"1. Characterized by nobility; majestic.

2. Of high spiritual, moral, or intellectual worth.
3. Inspiring awe; impressive.
4. An ultimate example"

The sublime is greatness that cannot be compared, beyond limitations. Longfellow discusses, "Lives of great men all remind us we can make our lives sublime". He points out that we can make our lives majestic and powerful; we can add incredible meaning. All of these principle ideas relate wonderfully with the idea of miracles. To make the most of ourselves, to grow and to view the happenings of our lives as miracles, to become in touch with the beauties around us and in nature are all central ideas to romanticism. I personally feel the sublime cannot be described without the word miracle tacked on, they both go hand in hand. Romantic poetry finds a way of communicating the powers of miracles through poetry in metaphorical ways.


Transcendentalism is a branch of romanticism and the transcendentalists are people that attempt to transcend the modern barriers and walls created. They sought an ideal spiritual and emotional state. I would say that transcendentalists had realistic romantic ideas. Famous transcendentalists include Henry David Thoreau and Ralph Waldo Emerson; both had great ideas about life and modern society. A quote from Thoreau states that, "Men talk about Bible miracles because there is no miracle in their lives. Cease to gnaw that crust. There is ripe fruit over your head". Through this line, Thoreau completely understands the importance of miracles. They are not out of reach, as many people seem to believe, but if we take the time to look, they are right "over your head". Although miracles are not a focus of transcendentalists, the knowledge and importance is still relevant in their ideas and works. In order to transcend the accommodations of society and to not conform, a person must be happy and comfortable within themselves; they must find what their heart truly desires and lose the boundaries of common life. Part of this confidence includes noticing the good aspects of life and recognizing the miracles. Chris McCandless may not have called himself a transcendentalist, but he spent his life leaving society to fulfill his dreams and desires. Below is a video clip slightly describing Chris McCandless' adventure.

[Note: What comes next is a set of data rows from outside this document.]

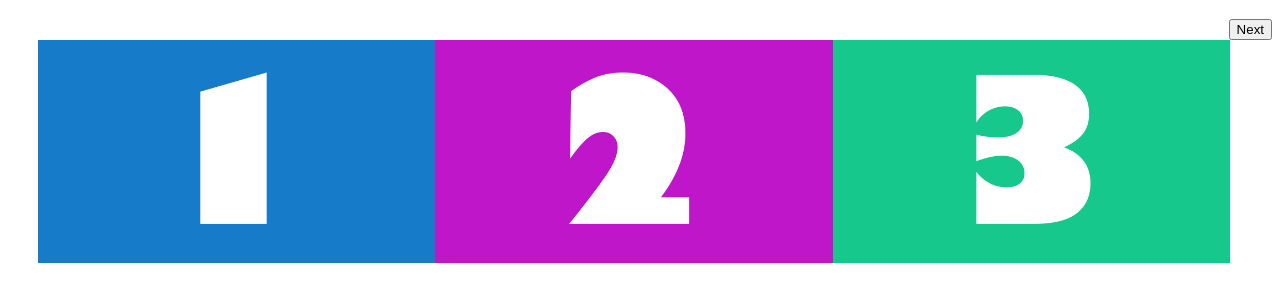
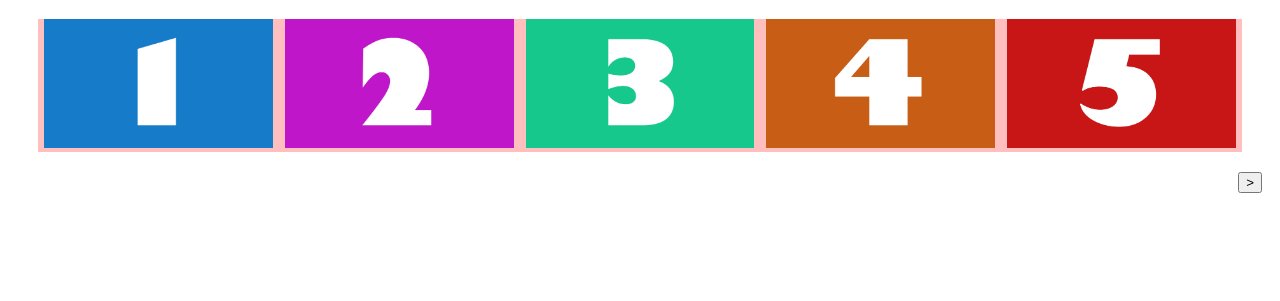
Before and after one commit to SapientNitroLA/carousel-planning, a website: page index.html in a window 1280 px wide. Shown: the part 61-362 px from the top of the page. Drawn offline with Linux system fonts and the light colour scheme.

Commit message:
element size fixing and event testing

```diff
--- a/index.html
+++ b/index.html
@@ -19,6 +19,15 @@
 		.carousel-container {
 			clear: both;
 		}
+		li {
+			background-color: rgba(255,0,0,0.25);
+		}
+		img {
+			width: 95%;
+			margin-left: 5px;
+			margin-right: 5px;
+
+		}
 	</style>
 
 </head>
@@ -26,6 +35,11 @@
 	<h1 id="title">Example Carousel</h1>
 	<div id="carousel-wrapper">
 		<ul id="example-carousel">
+			<li class="carousel-item"><img src="library/images/test-image-1.jpg" alt="" /></li>
+			<li class="carousel-item"><img src="library/images/test-image-2.jpg" alt="" /></li>
+			<li class="carousel-item"><img src="library/images/test-image-3.jpg" alt="" /></li>
+			<li class="carousel-item"><img src="library/images/test-image-4.jpg" alt="" /></li>
+			<li class="carousel-item"><img src="library/images/test-image-5.jpg" alt="" /></li>
 			<li class="carousel-item"><img src="library/images/test-image-1.jpg" alt="" /></li>
 			<li class="carousel-item"><img src="library/images/test-image-2.jpg" alt="" /></li>
 			<li class="carousel-item"><img src="library/images/test-image-3.jpg" alt="" /></li>
@@ -49,16 +63,18 @@
 		document.addEventListener('DOMContentLoaded', function() {
 			var options = {
 				parent: document.getElementById("example-carousel"),
-				increment: 3,
+				increment: 5,
 				incrementMode: 'tile',
-				encapsulateControls: false,
+				encapsulateControls: true,
 				wrapperDelta: 10,
 				viewportDelta: 20,
+				prevText: '<',
+				nextText: '>',
 				preFrameChange: function() {
-					console.log("options: preFrameChange()");
+					//console.log("options: preFrameChange()");
 				},
 				postFrameChange: function() {
-					console.log("options: postFrameChange()");
+					//console.log("options: postFrameChange()");
 				}
 			}
 			var carousel = core( featureA );
--- a/library/js/core-feature-a.js
+++ b/library/js/core-feature-a.js
@@ -5,22 +5,32 @@ var featureA = {
 
 	// Default
 	setup: function( api ) {
-        console.log( '[' + this.id  + ']', 'execute setup' );
+		console.log( '[' + this.id	+ ']', 'execute setup' );
 
 		api.subscribe( 'afterInit', this.custom );
+		api.subscribe( 'preFrameChange', this.preFrameChange );
+		api.subscribe( 'postFrameChange', this.postFrameChange );
+	},
+
+	preFrameChange: function( api ) {
+		console.log( '[' + this.id	+ ']', 'pre-frame animation' );
+	},
+
+	postFrameChange: function( api ) {
+		console.log( '[' + this.id	+ ']', 'post-frame animation' );
 	},
 
 	// Default
 	destroy: function( api ) {
-        console.log( this.id, 'execute destroy' );
+		console.log( '[' + this.id	+ ']', 'execute destroy' );
 	},
 
 	custom: function( api ) {
-        console.log( '[' + this.id  + ']', 'execute custom' );
+		console.log( '[' + this.id	+ ']', 'execute custom' );
 
 		api.data.init = true;
 
-        console.log( '[' + this.id  + ']', 'core.state.init:', api.state( 'init' ) );
+		console.log( '[' + this.id	+ ']', 'core.state.init:', api.state( 'init' ) );
 		api.publish( 'update' );
 	}
 }
--- a/library/js/core.js
+++ b/library/js/core.js
@@ -26,10 +26,6 @@
  * carousel1.init(options);
  *
  *
- *
- *
- *
- * $('.carousel').tileCarousel();
  * @title Example #1: Default Instantiation
  * @syntax javascript
  * @desc Instantiation using default settings: single item carousel, one tile displayed at a time, advances one tile at a time, does not loop and does not display pagination. Note: the `carousel` class is not required for instantiation - any selector can be used.
@@ -39,6 +35,8 @@
  * @option Number increment Number of tiles to display per frame. Default is 1.
  * @option String incrementMode Whether to move the carousel by frame or single tile. Accepted values are `frame` and `tile`. Default is `frame`.
  * @option Boolean encapsulateControls Default is `false`. If `true`, a wrapper is placed around the prev/next links and pagination and centered.
+ * @option String prevText Default is `Previous`. Set controls previous button text.
+ * @option String nextText Default is `Next`. Set controls next button text.
  * @option Number wrapperDelta Change wrapper width by this pixel value. Default is 0.
  * @option Number viewportDelta Change viewport width by this pixel value. Default is 0.
  * @option Number tileDelta Change tile padding by this pixel value. Default is 0.
@@ -58,8 +56,7 @@
 
 			[
 				'libary/js/x',
-				'library/js/vendor/lodash.min',
-				'library/js/vendor/jquery'
+				'library/js/vendor/lodash.min'
 			],
 
 			factory
@@ -69,13 +66,12 @@
 		// Browser globals
 		root.carousel = factory(
 			 	root.X,
-			 	root._,
-			 	root.jQuery
+			 	root._
 			 );
 	}
 }(
 	this,
-	function( x, _, jQuery ) {
+	function( x, _ ) {
 
 	'use strict';
 
@@ -209,19 +205,8 @@
 			// Build out the frames and state object
 			this.state = this.normalizeState();
 
-
-
-
-
-
 			wrapper.style.margin = options.wrapperDelta + 'px';
 			viewport.style.margin = options.viewportDelta + 'px';
-/*
-			wrapper.style.width = this.state.tileWidth * options.increment + options.wrapperDelta + 'px';
-			viewport.style.width = this.state.tileWidth * options.increment + options.viewportDelta + 'px';
-			carousel.style.width = this.state.tileWidth * this.state.curTileLength + 'px';
-			viewport.scrollLeft = this.state.offset;
-*/
 
 			this.buildNavigation();
 
@@ -240,29 +225,22 @@
 				this.addEvent( panels[ i ], 'blur', this.focusHandler );
 			}
 
-
-			document.addEventListener( 'preFrameEvent', preEvHandler, true );
-			document.addEventListener( 'preFrameEvent', function(evt) {
-			    console.log(evt.detail);
-			}, false );
-			function preEvHandler( e ) {
-				console.log( e );
-			}
 		},
 
 		focusHandler: function( e ) {
+
 			var cls = ' state-focus';
-			if ( e.type === 'focus' ) {
-				e.target.className = e.target.className + cls;
-			} else {
-				e.target.className = e.target.className.replace( cls, '' );
-			}
+
+			if ( e.type === 'focus' ) e.target.className = e.target.className + cls;
+			else e.target.className = e.target.className.replace( cls, '' );
+
 		},
 
 		cache: function( key, value ) {
 
-			var cache = this.cacheObj,
-				query = cache[ key ] !== 'undefined' ? cache[ key ] : undefined;
+			var cache = this.cacheObj
+				, query = cache[ key ] !== 'undefined' ? cache[ key ] : undefined
+				;
 
 			if ( !value ) return query;
 
@@ -274,20 +252,20 @@
 
 		normalizeState: function() {
 
-			var index			= 0,
-				state			= this.state,
-				carousel		= this.carousel,
-				tileArr			= carousel.children,
-				origTiles		= tileArr,
-				firstTile		= tileArr[ 0 ],
-				tileWidth		= firstTile.offsetWidth,
-				tileHeight		= firstTile.offsetHeight,
-				options			= this.options,
-				increment		= options.increment,
-				origTileLength	= tileArr.length,
-				curTileLength	= origTileLength,
-				frameLength		= Math.ceil( curTileLength / increment ),
-				state = {
+			var index				= 0
+				, state				= this.state
+				, carousel			= this.carousel
+				, tileArr			= carousel.children
+				, origTiles			= tileArr
+				, firstTile			= tileArr[ 0 ]
+				, tileWidth			= firstTile.offsetWidth
+				, tileHeight		= firstTile.offsetHeight
+				, options			= this.options
+				, increment			= options.increment
+				, origTileLength	= tileArr.length
+				, curTileLength		= origTileLength
+				, frameLength		= Math.ceil( curTileLength / increment )
+				, state = {
 					index: index,
 					offset: 0,
 					spacers: 0,
@@ -308,7 +286,8 @@
 					prevFrame: [],
 					frameIndex: 0,
 					prevFrameIndex: 0
-				};
+				}
+				;
 
 			this.toggleAria( tileArr, 'add', 'carousel-panel' );
 
@@ -332,13 +311,13 @@
 			state.curFrame			= state.frameArr[ state.frameIndex ];
 			state.tileDelta			= ( increment * state.curFrameLength ) - state.curTileLength;
 
-			var tilePercent = Math.round( ( ( 100 / this.options.increment ) * 100) / 100 );
 
 			this.toggleAria( state.curFrame, 'remove' );
-
-			var tileStyle =
-				'width: ' + tilePercent + '%; ' +
-				'margin-right: ' + this.options.tileDelta + 'px;';
+			var tilePercent = ( parseInt( ( 100 / this.options.increment ) * 1000 ) ) / 1000
+				, tileStyle =
+					'width: ' + tilePercent + '%; ' +
+					'margin-right: ' + this.options.tileDelta + 'px;'
+				;
 
 			for ( var i = 0; i < tileArr.length; i++ ) {
 				tileArr[ 0 ].setAttribute( 'style', tileStyle );
@@ -352,17 +331,18 @@
 
 		updateState: function( index, animate ) {
 
-			var self			= this,
-				state			= self.state,
-				ops				= self.options,
-				increment		= ops.increment,
-				prevFrameIndex	= state.frameIndex,
-				index			= index > state.curTileLength - increment ? state.curTileLength - increment
-									: index < 0 ? 0
-									: index,
-				frameIndex		= Math.ceil( index / increment ),
-				isFirstFrame	= index === 0,
-				isLastFrame		= index === state.curTileLength - increment;
+			var self				= this
+				, state				= self.state
+				, ops				= self.options
+				, increment			= ops.increment
+				, prevFrameIndex	= state.frameIndex
+				, index				= index > state.curTileLength - increment ? state.curTileLength - increment
+										: index < 0 ? 0
+										: index
+				, frameIndex		= Math.ceil( index / increment )
+				, isFirstFrame		= index === 0
+				, isLastFrame		= index === state.curTileLength - increment
+				;
 
 			_.extend( this.state, {
 				index: index,
@@ -385,42 +365,26 @@
 
 		animate: function() {
 
-			var self = this,
-				state = self.state,
-				index = state.index,
-				targetIndex = index,
-				options = this.options,
-				carousel = this.element,
-				increment = options.increment,
-				tileWidth = state.tileWidth,
-				preFrameChange = options.preFrameChange,
-				postFrameChange = options.postFrameChange,
-				isFirst = index === 0,
-				isLast = index === ( state.curTileLength - increment );
+			var self = this
+				, state = self.state
+				, index = state.index
+				, targetIndex = index
+				, options = this.options
+				, carousel = this.element
+				, increment = options.increment
+				, tileWidth = state.tileWidth
+				, preFrameChange = options.preFrameChange
+				, postFrameChange = options.postFrameChange
+				, isFirst = index === 0
+				, isLast = index === ( state.curTileLength - increment )
+				;
 
 
 
-			// !TODO: Re-work extension event system
-			//self.carousel.trigger( 'preFrameChange', [ state ] );
+			// Publish animation begin and call pre-animation option
+			this.x.publish( 'preFrameChange' );
 			preFrameChange && preFrameChange.call( self, state );
 
-			var preEvent = document.createEvent( 'MessageEvent' );
-			preEvent.initEvent( 'preFrameEvent', true, true, state );
-
-/*
-			var evt = document.createEvent("CustomEvent");
-			evt.initCustomEvent("MyEventType", true, true, "Any Object Here");
-			window.dispatchEvent(evt);
-*/
-
-			document.dispatchEvent( preEvent, [ state ] );
-			//var preEvent = new CustomEvent( 'preFrameEvent', state );
-			//document.dispatchEvent( preEvent );
-			/*
-			target.addEventListener( "custom", xEventHandler, true );
-			var target = document.getElementById( "target" );
-			e.initEvent( "custom", true, true );
-			*/
 
 			carousel.setAttribute( 'class', 'state-busy' );
 			self.toggleAria( state.tileArr, 'remove' );
@@ -431,18 +395,16 @@
 			carousel.className.replace( /\bstate-busy\b/, '' );
 
 
-			// !TODO: Re-work extension event system
-			//self.carousel.trigger( 'postFrameChange', [ state ] );
+			// Publish animation end and call post-animation option
+			this.x.publish( 'postFrameChange' );
 			postFrameChange && postFrameChange.call( self, state );
-			var postEvent = document.createEvent( "HTMLEvents" );
-			postEvent.initEvent( 'postFrameEvent', true, true );
-			document.dispatchEvent( postEvent, [ state ] );
 
 		},
 
 		lazyloadImages: function( start, stop ) {
-			var self = this,
-				tiles = self.state.tileObj;
+			var self = this
+				, tiles = self.state.tileObj
+				;
 
 			if ( this.lazyloadCache[ start ] ) return;
 
@@ -462,33 +424,36 @@
 
 		buildNavigation: function() {
 
-			var text,
-				self			= this,
-				state			= this.state,
-				index			= state.index,
-				wrapper			= self.wrapper,
-				options			= self.options,
-				increment		= options.increment,
-				controls		= tmplControls.cloneNode( true ),
-				controlsParent	= tmplControlsParent.cloneNode( true ),
-				controlsWrapper = options.encapsulateControls ? controls : wrapper,
-				viewport		= self.viewport,
-				viewportWidth	= state.tileWidth * options.increment + options.viewportDelta;
+			var text
+				, self				= this
+				, state				= this.state
+				, index				= state.index
+				, wrapper			= self.wrapper
+				, options			= self.options
+				, increment			= options.increment
+				, controls			= tmplControls.cloneNode( true )
+				, controlsParent	= tmplControlsParent.cloneNode( true )
+				, controlsWrapper 	= options.encapsulateControls ? controls : wrapper
+				, viewport			= self.viewport
+				, viewportWidth		= state.tileWidth * options.increment + options.viewportDelta
+				, prevFrame			= 'prevFrame'
+				, nextFrame			= 'nextFrame'
+				;
 
 			text = options.prevText;
 			self.prev = tmplPN.cloneNode( true );
-			self.prev.setAttribute( 'class', 'prevFrame' );
+			self.prev.setAttribute( 'class', prevFrame );
 			self.prev.innerHTML = text;
 
 			text = options.nextText;
 			self.next = tmplPN.cloneNode( true );
-			self.next.setAttribute( 'class', 'nextFrame' );
+			self.next.setAttribute( 'class', nextFrame );
 			self.next.innerHTML = text;
 
 			self.prevDisabled = tmplPNDisabled.cloneNode( true );
-			self.prevDisabled.classList.add( 'prevFrame' );
+			self.prevDisabled.classList.add( prevFrame );
 			self.nextDisabled = tmplPNDisabled.cloneNode( true );
-			self.nextDisabled.classList.add( 'nextFrame' );
+			self.nextDisabled.classList.add( nextFrame );
 
 			// Set original buttons
 			self.prevBtn = self.prev;
@@ -540,14 +505,15 @@
 
 		updateNavigation: function() {
 
-			var prevDisabled,
-				nextDisabled,
-				self = this,
-				state = this.state,
-				index = state.index,
-				options = self.options,
-				isFirst = index === 0,
-				isLast = index + this.options.increment >= state.curTileLength;
+			var prevDisabled
+				, nextDisabled
+				, self = this
+				, state = this.state
+				, index = state.index
+				, options = self.options
+				, isFirst = index === 0
+				, isLast = index + this.options.increment >= state.curTileLength
+				;
 
 			prevDisabled = self.prevBtn !== self.prev;
 			nextDisabled = self.nextBtn !== self.next;
@@ -585,10 +551,11 @@
 
 		reset: function() {
 
-			var self = this,
-				state = self.state,
-				index = state.index,
-				options = self.options;
+			var self = this
+				, state = self.state
+				, index = state.index
+				, options = self.options
+				;
 
 			index = 0;
 
@@ -601,20 +568,21 @@
 
 		toggleAria: function( itemArray, operation, initClass ) {
 
-			var item,
-				classes,
-				i = 0,
-				self = this,
-				state = self.state,
-				length = itemArray.length,
-				ariaHClass = ' state-hidden',
-				ariaVClass = ' state-visible',
-				rAriaHClass = /\sstate-hidden/,
-				rAriaVClass = /\sstate-visible/,
-				rSpacerClass = /carousel-panel-spacer/,
-				add = operation === 'add' ? true : false,
-				initClass = initClass ? ' ' + initClass : '',
-				hasAriaInited = this.cache( 'hasAriaInited' );
+			var item
+				, classes
+				, i = 0
+				, self = this
+				, state = self.state
+				, length = itemArray.length
+				, ariaHClass = ' state-hidden'
+				, ariaVClass = ' state-visible'
+				, rAriaHClass = /\sstate-hidden/
+				, rAriaVClass = /\sstate-visible/
+				, rSpacerClass = /carousel-panel-spacer/
+				, add = operation === 'add' ? true : false
+				, initClass = initClass ? ' ' + initClass : ''
+				, hasAriaInited = this.cache( 'hasAriaInited' )
+				;
 
 			for ( ; i < length; i++ ) {
 
@@ -684,18 +652,3 @@
 		this: this
 	}
 });
-
-
-
-(function () {
-  function CustomEvent ( event, params ) {
-	params = params || { bubbles: false, cancelable: false, detail: undefined };
-	var evt = document.createEvent( 'CustomEvent' );
-	evt.initCustomEvent( event, params.bubbles, params.cancelable, params.detail );
-	return evt;
-   };
-
-  CustomEvent.prototype = window.CustomEvent.prototype;
-
-  window.CustomEvent = CustomEvent;
-})();
--- a/library/less/core.less
+++ b/library/less/core.less
@@ -17,10 +17,12 @@
 	float:left;
 	outline:none;
 	display:block;
+	text-align: center;
+	width: 100%;
 	/* border:1px dotted transparent; */
 }
 .carousel-viewport ul * > * {
-	width: 100%;
+	max-width: 100%;
 }
 .carousel-panel.state-focus {
 	border-color:#0069ff;
@@ -45,7 +47,7 @@
 COMPONENT CAROUSEL ACCESSIBILITY
 ---------------------------------*/
 .component-container {
-    border:1px dotted transparent !important;
+   /*  border:1px dotted transparent !important; */
 	&.state-focus {
 		border-color:#0069ff !important;
 	}
```
Also changed, not shown: library/css/core.css. Lines whose indentation alone changed are shown as unchanged.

Chris McCandless was no ordinary man. He spent his life doing all that he could to be as happy as he could. He abandoned regular life and created his own map. Although he passed away in a rather sad death, his parting note wrote, "I have had a happy life and thank the Lord. Goodbye and may God bless all!" Chris was successful at living a life he loved, and he had the opportunity to do so. Chris viewed every moment of his life as a miracle, even his slow death. No matter what others may think of him or the situation he created, Chris was happy and loved his life, and that is all that really matters. His life was a miracle, maybe only to himself.

The Narrative of the Life of Frederick Douglass

This story of an American slave who over rides the slave system is a true reflection of the power of miracles. The slaves during the 1800's expericanced extreme hardships and harsh punishments; they were treated like animals. For many of these slaves, to over come the chains of slavery, they had to find a certain personal strength that most people will never find.

The Great Gatsby

Fitzgerald writes this book in a way that lends itself to a tragic ending, but there is a true light of miracles shining through the plot. Gatsby, the main character symbolizes the power to overcome the road blocks of our lives, and even though he dies alone with no one, the narrator sums up his life with this; "Gatsby believed in the green light, the orgastic future that year by year receded before us. It eluded us then, but that's no matter - tomorrow we will run faster, stretch out our arms farther...And one fine morning -" (Fitzgerald 189). Although Gatsby dies a tragic death of murder, he is rejected by his true love, and is left with few actual friends, "Gatsby believed in the green light", he had a hope and he lived to find what his heart truly desired. His life is a sign that there are miracles, and through his example, he made a way for people to "run faster, strecth out our arms farther". Although to the common eye, his life is seen as tragic and unhappy, he becomes an example of hope.